Articular cartilage injuries lead to progressive degeneration of the joint with subsequent progression to osteoarthritis, which currently becomes a serious health and economic issue. Due to limited capability for self-regeneration, cartilage repair remains a challenge for the present-day orthopedics. Currently, available therapeutic methods fail to provide satisfactory results. A search for other strategies that could regenerate a hyaline-like tissue with a durable effect and adequate mechanical properties is underway. Tissue engineering strategies comprise the use of an appropriately chosen scaffold in combination with seeding cells. Mesenchymal stem cells (MSC) provide an interesting new option in regenerative medicine with solid preclinical data and first promising clinical results. They act not only through direct cartilage formation, but also due to paracrine effects, such as releasing trophic factors, anti-inflammatory cytokines, and promoting angiogenesis. The MSC can be applied in an allogeneic setting without eliciting a host immune response. Out of the various available sources, MSC derived from Wharton's jelly of an umbilical cord seem to have many advantages over their counterparts. This article details a novel, single-staged, and minimally invasive technique for cartilage repair that involves dry arthroscopic implantation of scaffold-embedded allogenic mesenchymal stem cells isolated from umbilical cord Wharton's jelly.
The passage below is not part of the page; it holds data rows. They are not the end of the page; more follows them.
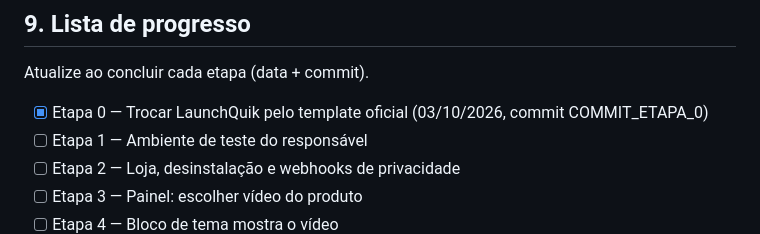
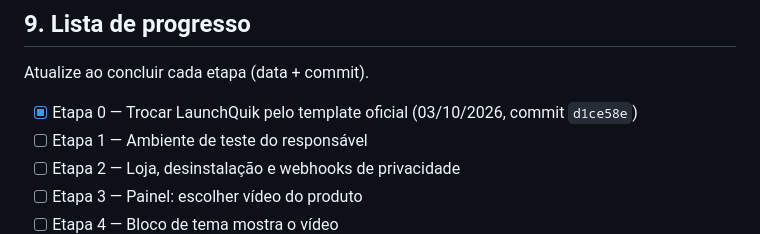
Before and after one commit to thsell-collab/StorySell, a Markdown page: PLANO.md, the part around the change. Rendered like a GitHub page.

Commit message:
PLANO.md: record Etapa 0 commit hash
Co-Authored-By: Claude Opus 5.5 <noreply@anthropic.com>
Claude-Session: https://claude.ai/code/session_01CbBGnP4wttn9mEd87ULUV8

```diff
--- a/PLANO.md
+++ b/PLANO.md
@@ -747,7 +747,7 @@ na documentação da Shopify), porque ele muda com frequência.
 
 Atualize ao concluir cada etapa (data + commit).
 
-- [x] Etapa 0 — Trocar LaunchQuik pelo template oficial (03/10/2026, commit COMMIT_ETAPA_0)
+- [x] Etapa 0 — Trocar LaunchQuik pelo template oficial (03/10/2026, commit `d1ce58e`)
 - [ ] Etapa 1 — Ambiente de teste do responsável
 - [ ] Etapa 2 — Loja, desinstalação e webhooks de privacidade
 - [ ] Etapa 3 — Painel: escolher vídeo do produto
```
Keywords: Articular cartilage; Cartilage reconstruction; Chondral defect; Matrix aided implantation; Mesenchymal stem cells; Tissue engineering; Wharton’s jelly.